a perspective of a ballroom defined by a profusion of black marble pillars
capped with large, softly lit, Lalique-look glass lamps. Ulrica’s lair
seemed more uniquely “American” with its profusion of open flames
and bayou voodoo-inspired milieu. JoÎl Hourbeigt’s evocative and
atmospheric lighting could hardly have been bettered.
While the entire costume concept was also black and white, there were
well-chosen flashes of color such as Ulrica’s rich red tunic and turban;
and less well chosen, with Oscar plumped into a red vest that had the somewhat
unfortunate effect of making our cross-dresser look a bit like a white suited
Robin Red Breast. Especial praise should be reserved for the vibrantly detailed
commedia dell’arte garb worn by the corps de ballets, although Micha van
Hoecke’s busy choreography made their effect a little dizzying.
Stage director Gilbert Deflo knew how to tell the story, developed
meaningful blocking and visually pleasing stage groupings, maintained excellent
focus on the dramatic moments, and mostly appeared to stay out of the way of
his exceptional cast. Only the duet scene might have benefited from more
specificity of interaction, but that is a minor point in a very fine piece of

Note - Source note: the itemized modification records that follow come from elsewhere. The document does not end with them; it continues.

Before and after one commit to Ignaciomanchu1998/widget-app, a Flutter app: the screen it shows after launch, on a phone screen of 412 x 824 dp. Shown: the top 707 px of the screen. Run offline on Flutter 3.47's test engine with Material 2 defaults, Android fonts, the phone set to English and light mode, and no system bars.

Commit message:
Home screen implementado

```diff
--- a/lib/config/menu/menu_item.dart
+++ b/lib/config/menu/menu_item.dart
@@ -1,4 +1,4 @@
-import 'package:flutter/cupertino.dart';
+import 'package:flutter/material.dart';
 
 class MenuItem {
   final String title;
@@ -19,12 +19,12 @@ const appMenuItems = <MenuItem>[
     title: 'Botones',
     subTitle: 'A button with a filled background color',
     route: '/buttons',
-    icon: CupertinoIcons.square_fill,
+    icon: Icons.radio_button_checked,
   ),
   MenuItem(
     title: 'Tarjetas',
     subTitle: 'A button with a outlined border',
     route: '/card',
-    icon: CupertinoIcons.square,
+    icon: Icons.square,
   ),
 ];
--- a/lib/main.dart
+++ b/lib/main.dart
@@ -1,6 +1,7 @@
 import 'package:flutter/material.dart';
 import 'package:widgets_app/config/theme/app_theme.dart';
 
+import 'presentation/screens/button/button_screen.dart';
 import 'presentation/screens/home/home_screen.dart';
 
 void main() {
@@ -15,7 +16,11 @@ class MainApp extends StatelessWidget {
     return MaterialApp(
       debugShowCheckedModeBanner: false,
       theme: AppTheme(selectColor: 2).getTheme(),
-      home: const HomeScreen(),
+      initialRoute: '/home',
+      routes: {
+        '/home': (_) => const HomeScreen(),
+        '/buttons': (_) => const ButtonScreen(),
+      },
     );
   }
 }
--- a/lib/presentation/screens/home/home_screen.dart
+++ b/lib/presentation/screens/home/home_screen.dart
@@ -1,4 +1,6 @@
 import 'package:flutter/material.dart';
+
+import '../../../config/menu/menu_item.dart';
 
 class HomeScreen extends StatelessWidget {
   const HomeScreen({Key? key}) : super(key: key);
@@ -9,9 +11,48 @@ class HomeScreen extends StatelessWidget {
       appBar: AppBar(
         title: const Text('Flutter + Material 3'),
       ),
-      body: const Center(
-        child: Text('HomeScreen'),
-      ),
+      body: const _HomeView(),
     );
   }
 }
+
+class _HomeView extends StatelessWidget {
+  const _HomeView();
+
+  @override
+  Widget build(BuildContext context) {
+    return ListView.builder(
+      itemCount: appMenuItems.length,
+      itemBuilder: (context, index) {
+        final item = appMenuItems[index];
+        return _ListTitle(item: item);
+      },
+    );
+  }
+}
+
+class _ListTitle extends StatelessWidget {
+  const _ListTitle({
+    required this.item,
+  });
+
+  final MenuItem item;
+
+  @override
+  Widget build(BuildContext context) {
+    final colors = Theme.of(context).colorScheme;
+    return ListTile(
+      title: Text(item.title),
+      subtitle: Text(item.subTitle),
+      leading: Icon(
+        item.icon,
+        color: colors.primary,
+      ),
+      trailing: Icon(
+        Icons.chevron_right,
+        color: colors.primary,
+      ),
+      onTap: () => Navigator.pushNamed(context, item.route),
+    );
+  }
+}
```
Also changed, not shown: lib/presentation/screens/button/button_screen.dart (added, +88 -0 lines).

This night’s indisposed singer was Ramon Vargas (the French announce
this with some drama, with a great pause before . . .“but. . .Mr. Vargas
has indeed accepted to perform the role for you”). Although Mr. Vargas

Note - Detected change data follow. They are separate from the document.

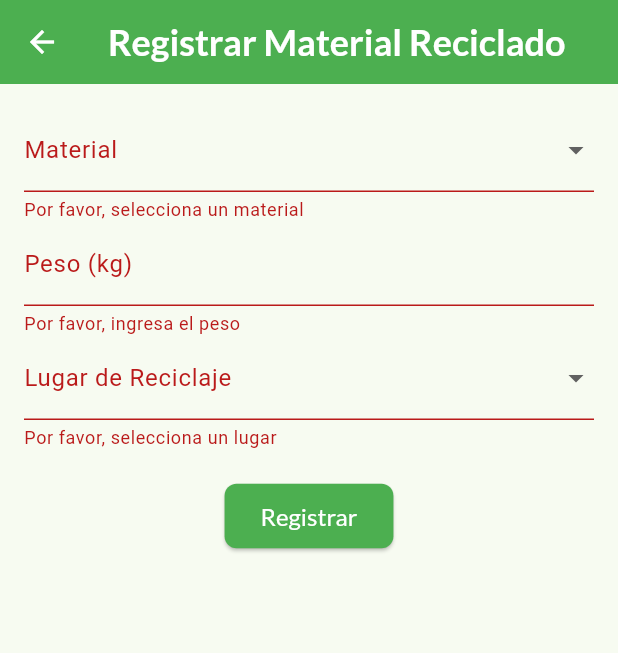
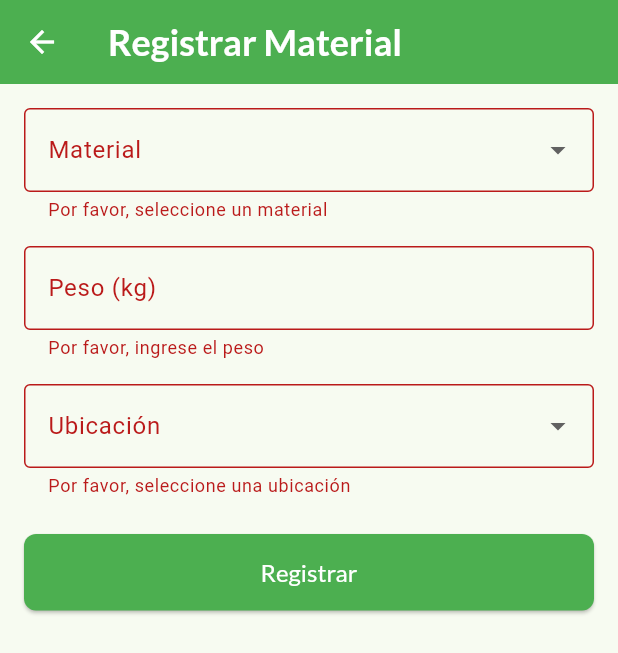
Before and after one commit to mascheyola/ecotrack, a Flutter app: the RecyclingRegistrationScreen screen opened directly, after a tap on "Registrar", on a phone screen of 412 x 824 dp. Shown: the top 653 px of the screen. Run offline on Flutter 3.47's test engine with Material 3 defaults, Android fonts, the phone set to English and light mode, and no system bars; our stand-ins replace cloud_firestore, firebase_auth, firebase_core, fl_chart, flutter_map, google_fonts and 2 more; accounts and stored records are empty.

Commit message:
fix: corregir error de registro de puntos del usuario.

```diff
--- a/lib/screens/home/recycling_registration_screen.dart
+++ b/lib/screens/home/recycling_registration_screen.dart
@@ -15,8 +15,8 @@ class _RecyclingRegistrationScreenState
     extends State<RecyclingRegistrationScreen> {
   final _formKey = GlobalKey<FormState>();
   final _weightController = TextEditingController();
-
-  User? get currentUser => FirebaseAuth.instance.currentUser;
+  String? _selectedMaterial;
+  String? _selectedLocation;
 
   final List<String> _materials = [
     'Plástico',
@@ -26,123 +26,171 @@ class _RecyclingRegistrationScreenState
     'Tela',
     'Tetra brik'
   ];
+  final List<String> _locations = ['Casa', 'Trabajo', 'Punto de reciclaje'];
 
-  final List<String> _locations = [
-    'Casco urbano',
-    'Abasto',
-    'City Bell',
-    'Etcheverry',
-    'Gonnet',
-    'Gorina',
-    'Hernández',
-    'La Hermosura',
-    'Olmos',
-    'Romero',
-    'San Lorenzo',
-    'Sicardi',
-    'Tolosa',
-    'Villa Castells',
-    'Villa Elisa',
-    'Villa Elvira'
-  ];
+  User? get currentUser => FirebaseAuth.instance.currentUser;
 
-  String? _selectedMaterial;
-  String? _selectedLocation;
+  @override
+  void dispose() {
+    _weightController.dispose();
+    super.dispose();
+  }
+
+  Future<void> _submitForm() async {
+    if (_formKey.currentState!.validate() && currentUser != null) {
+      final weight = double.tryParse(_weightController.text);
+      if (weight == null || weight <= 0) {
+        ScaffoldMessenger.of(context).showSnackBar(
+          const SnackBar(content: Text('Por favor, ingrese un peso válido.')),
+        );
+        return;
+      }
+
+      // Show a loading indicator
+      showDialog(
+        context: context,
+        barrierDismissible: false,
+        builder: (context) => const Center(child: CircularProgressIndicator()),
+      );
+
+      try {
+        final userRef = FirebaseFirestore.instance.collection('users').doc(currentUser!.uid);
+        final recyclingRef = FirebaseFirestore.instance.collection('recycling').doc();
+
+        await FirebaseFirestore.instance.runTransaction((transaction) async {
+          final userSnapshot = await transaction.get(userRef);
+
+          if (!userSnapshot.exists) {
+            throw Exception("User document does not exist!");
+          }
+
+          final currentData = userSnapshot.data() as Map<String, dynamic>;
+          final currentPoints = (currentData['points'] as num?)?.toInt() ?? 0;
+          final currentWeight = (currentData['weight'] as num?)?.toDouble() ?? 0.0;
+
+          final pointsFromSubmission = (weight * 10).toInt();
+          final newTotalPoints = currentPoints + pointsFromSubmission;
+          final newTotalWeight = currentWeight + weight;
+
+          // 1. Add new recycling record
+          transaction.set(recyclingRef, {
+            'userId': currentUser!.uid,
+            'material': _selectedMaterial,
+            'weight': weight,
+            'location': _selectedLocation,
+            'timestamp': FieldValue.serverTimestamp(),
+          });
+
+          // 2. Update user's total points and weight
+          transaction.update(userRef, {
+            'points': newTotalPoints,
+            'weight': newTotalWeight,
+          });
+        });
+
+        // Hide loading indicator
+        Navigator.of(context).pop();
+
+        ScaffoldMessenger.of(context).showSnackBar(
+          const SnackBar(content: Text('Material registrado con éxito. ¡Has ganado puntos!')),
+        );
+
+        // Clear the form
+        _formKey.currentState!.reset();
+        _weightController.clear();
+        setState(() {
+          _selectedMaterial = null;
+          _selectedLocation = null;
+        });
+
+      } catch (e) {
+        // Hide loading indicator
+        Navigator.of(context).pop();
+        ScaffoldMessenger.of(context).showSnackBar(
+          SnackBar(content: Text('Ocurrió un error: $e')),
+        );
+      }
+    }
+  }
 
   @override
   Widget build(BuildContext context) {
     return Scaffold(
       appBar: AppBar(
-        title: const Text('Registrar Material Reciclado'),
+        title: const Text('Registrar Material'),
       ),
-      body: Padding(
+      body: SingleChildScrollView(
         padding: const EdgeInsets.all(16.0),
         child: Form(
           key: _formKey,
           child: Column(
-            children: <Widget>[
+            crossAxisAlignment: CrossAxisAlignment.stretch,
+            children: [
               DropdownButtonFormField<String>(
                 value: _selectedMaterial,
-                decoration: const InputDecoration(labelText: 'Material'),
-                items: _materials.map((String material) {
-                  return DropdownMenuItem<String>(
+                decoration: const InputDecoration(
+                  labelText: 'Material',
+                  border: OutlineInputBorder(),
+                ),
+                items: _materials.map((material) {
+                  return DropdownMenuItem(
                     value: material,
                     child: Text(material),
                   );
                 }).toList(),
-                onChanged: (newValue) {
+                onChanged: (value) {
                   setState(() {
-                    _selectedMaterial = newValue;
+                    _selectedMaterial = value;
                   });
                 },
+                validator: (value) =>
+                    value == null ? 'Por favor, seleccione un material' : null,
+              ),
+              const SizedBox(height: 16),
+              TextFormField(
+                controller: _weightController,
+                decoration: const InputDecoration(
+                  labelText: 'Peso (kg)',
+                  border: OutlineInputBorder(),
+                ),
+                keyboardType: const TextInputType.numberWithOptions(decimal: true),
                 validator: (value) {
                   if (value == null || value.isEmpty) {
-                    return 'Por favor, selecciona un material';
+                    return 'Por favor, ingrese el peso';
+                  }
+                  if (double.tryParse(value) == null || double.parse(value) <= 0) {
+                    return 'Por favor, ingrese un número positivo';
                   }
                   return null;
                 },
               ),
-              TextFormField(
-                controller: _weightController,
-                decoration: const InputDecoration(labelText: 'Peso (kg)'),
-                keyboardType: TextInputType.number,
-                validator: (value) {
-                  if (value == null || value.isEmpty) {
-                    return 'Por favor, ingresa el peso';
-                  }
-                  return null;
-                },
-              ),
+              const SizedBox(height: 16),
               DropdownButtonFormField<String>(
                 value: _selectedLocation,
-                decoration: const InputDecoration(labelText: 'Lugar de Reciclaje'),
-                items: _locations.map((String location) {
-                  return DropdownMenuItem<String>(
+                decoration: const InputDecoration(
+                  labelText: 'Ubicación',
+                  border: OutlineInputBorder(),
+                ),
+                items: _locations.map((location) {
+                  return DropdownMenuItem(
                     value: location,
                     child: Text(location),
                   );
                 }).toList(),
-                onChanged: (newValue) {
+                onChanged: (value) {
                   setState(() {
-                    _selectedLocation = newValue;
+                    _selectedLocation = value;
                   });
                 },
-                validator: (value) {
-                  if (value == null || value.isEmpty) {
-                    return 'Por favor, selecciona un lugar';
-                  }
-                  return null;
-                },
+                validator: (value) =>
+                    value == null ? 'Por favor, seleccione una ubicación' : null,
               ),
-              const SizedBox(height: 20),
+              const SizedBox(height: 24),
               ElevatedButton(
-                onPressed: () {
-                  if (_formKey.currentState!.validate()) {
-                    final weight = double.parse(_weightController.text);
-
-                    if (currentUser != null) {
-                      FirebaseFirestore.instance.collection('recycling').add({
-                        'userId': currentUser!.uid,
-                        'material': _selectedMaterial,
-                        'weight': weight,
-                        'location': _selectedLocation,
-                        'timestamp': FieldValue.serverTimestamp(),
-                      }).then((_) {
-                        ScaffoldMessenger.of(context).showSnackBar(
-                          const SnackBar(
-                              content: Text('Material registrado con éxito')),
-                        );
-                        // Clear the form
-                        _formKey.currentState!.reset();
-                        _weightController.clear();
-                        setState(() {
-                          _selectedMaterial = null;
-                          _selectedLocation = null;
-                        });
-                      });
-                    }
-                  }
-                },
+                onPressed: _submitForm,
+                style: ElevatedButton.styleFrom(
+                  padding: const EdgeInsets.symmetric(vertical: 16),
+                ),
                 child: const Text('Registrar'),
               ),
             ],
```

chose his battles carefully in selecting which high notes to ring out and which
to husband and nurse, my first reaction upon hearing him live is that this is a
gorgeous heavy lyric sound. He is also a very fine musician, shaping and

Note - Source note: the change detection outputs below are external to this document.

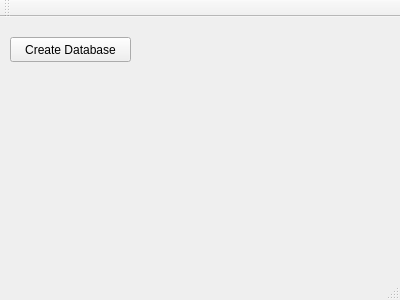
This is mainwindow.ui in AAAlpha/Invemger as Qt 5 draws it before an edit. The edited form follows.
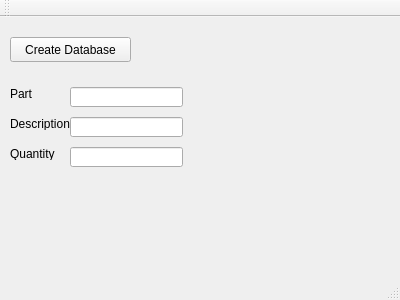
This is the edited form.

Commit message: Added some input test for database

Patch:
```diff
--- a/mainwindow.ui
+++ b/mainwindow.ui
@@ -27,6 +27,78 @@
      <string>Create Database</string>
     </property>
    </widget>
+   <widget class="QLineEdit" name="part_edit">
+    <property name="geometry">
+     <rect>
+      <x>70</x>
+      <y>70</y>
+      <width>113</width>
+      <height>20</height>
+     </rect>
+    </property>
+   </widget>
+   <widget class="QLineEdit" name="desc_edit">
+    <property name="geometry">
+     <rect>
+      <x>70</x>
+      <y>100</y>
+      <width>113</width>
+      <height>20</height>
+     </rect>
+    </property>
+   </widget>
+   <widget class="QLineEdit" name="quan_edit">
+    <property name="geometry">
+     <rect>
+      <x>70</x>
+      <y>130</y>
+      <width>113</width>
+      <height>20</height>
+     </rect>
+    </property>
+    <property name="inputMask">
+     <string>000000000000</string>
+    </property>
+   </widget>
+   <widget class="QLabel" name="label">
+    <property name="geometry">
+     <rect>
+      <x>10</x>
+      <y>70</y>
+      <width>47</width>
+      <height>13</height>
+     </rect>
+    </property>
+    <property name="text">
+     <string>Part</string>
+    </property>
+   </widget>
+   <widget class="QLabel" name="label_2">
+    <property name="geometry">
+     <rect>
+      <x>10</x>
+      <y>100</y>
+      <width>61</width>
+      <height>13</height>
+     </rect>
+    </property>
+    <property name="text">
+     <string>Description</string>
+    </property>
+   </widget>
+   <widget class="QLabel" name="label_3">
+    <property name="geometry">
+     <rect>
+      <x>10</x>
+      <y>130</y>
+      <width>47</width>
+      <height>13</height>
+     </rect>
+    </property>
+    <property name="text">
+     <string>Quantity</string>
+    </property>
+   </widget>
   </widget>
   <widget class="QMenuBar" name="menuBar">
    <property name="geometry">
```
The commit also changes 2 other files.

coloring his phrases with a fine sense of Verdian line and a good deal of
dramatic imagination. His acting is honest and heartfelt. Perhaps his rather
short, boyish, round-cheeked appearance does not make him as marketable as
other over-hyped tenors, but as an artist this guy easily outclasses many an
operatic poster boy. A class act this Senor Vargas.
My other real interest was in hearing Angela Brown, who has emerged in
recent seasons as a Verdian of note. Her Amelia did not disappoint. The lovely
Miss Brown commands the stage with star presence, and her ripe, dark tone
communicates well in all registers and at all volumes, but most especially in
the upper reaches at full throttle when she is downright thrilling. If her
generous vibrato gets a bit in the way in lower parlando passages, and if she
cannot quite float a high note as pristine as say, Mme. Caballe (who can?),
this is nevertheless a very sound technique married to well-schooled musical
instincts. On a non-musical note, the diva did milk her (solid) ovation a bit
too much past the sell-by date. Leave them wanting more, Angela!
Anna Christy contributed a perky, spot-on, clear-voiced Oscar, although I
wish she had strutted and play-acted the “boy” a little less. Elena
Manistina was a force to be reckoned with as a fine Ulrica with a searing
baritonal chest voice that blossomed quite seamlessly into a ripe middle and a
secure top. The duo of dark-voiced Etienne Dupuis and Michail Schelomianski
were luxury casting as an exceptionally powerful Silvano and Sam, and Scott
Wilde presented a decent Tom.
But without a shred of doubt, the night (and the weekend) belonged to the
tremendous performance by Ludovic Tezier as Renato. Once every five years you
might encounter a Verdi turn with this shock-and-awe factor, and Mr. Tezier
thrilled and chilled us the entire night. Having enjoyed his
Figaro Count, and even more his Werther Albert,
nothing prepared me for the richness, the moxie, the clarity, the size of that
great instrument with its manly buzzy tone pinging off the back wall of the
Bastille and pinning us in our seats. There is nothing quite like
“discovering” a new star Verdi baritone, and wow, what a night he
had! Us, too.
product_title=Giuseppe Verdi: Macbeth
product_by=Macbeth: Dimitris Tiliakos; Banco Ferruccio Furlanetto / Dmitri Ulianov (5, 8 May); Lady Macbeth: Violeta Urmana / Larissa Gogolevskaya (29 April and 5 May); Dama di Lady Macbeth: Letitia Singleton; Macduff: Stefano Secco / Oleg Wideman (5, 8 May); Malcolm: Alfredo Nigro; Medico Yuri Kissin. OpÈra national de Paris Orchestra and Chorus. Conductor: Teodor Currentzis / Piotr Belyakin (17 April). Stage director, sets and costumes: Dmitri Tcherniakov.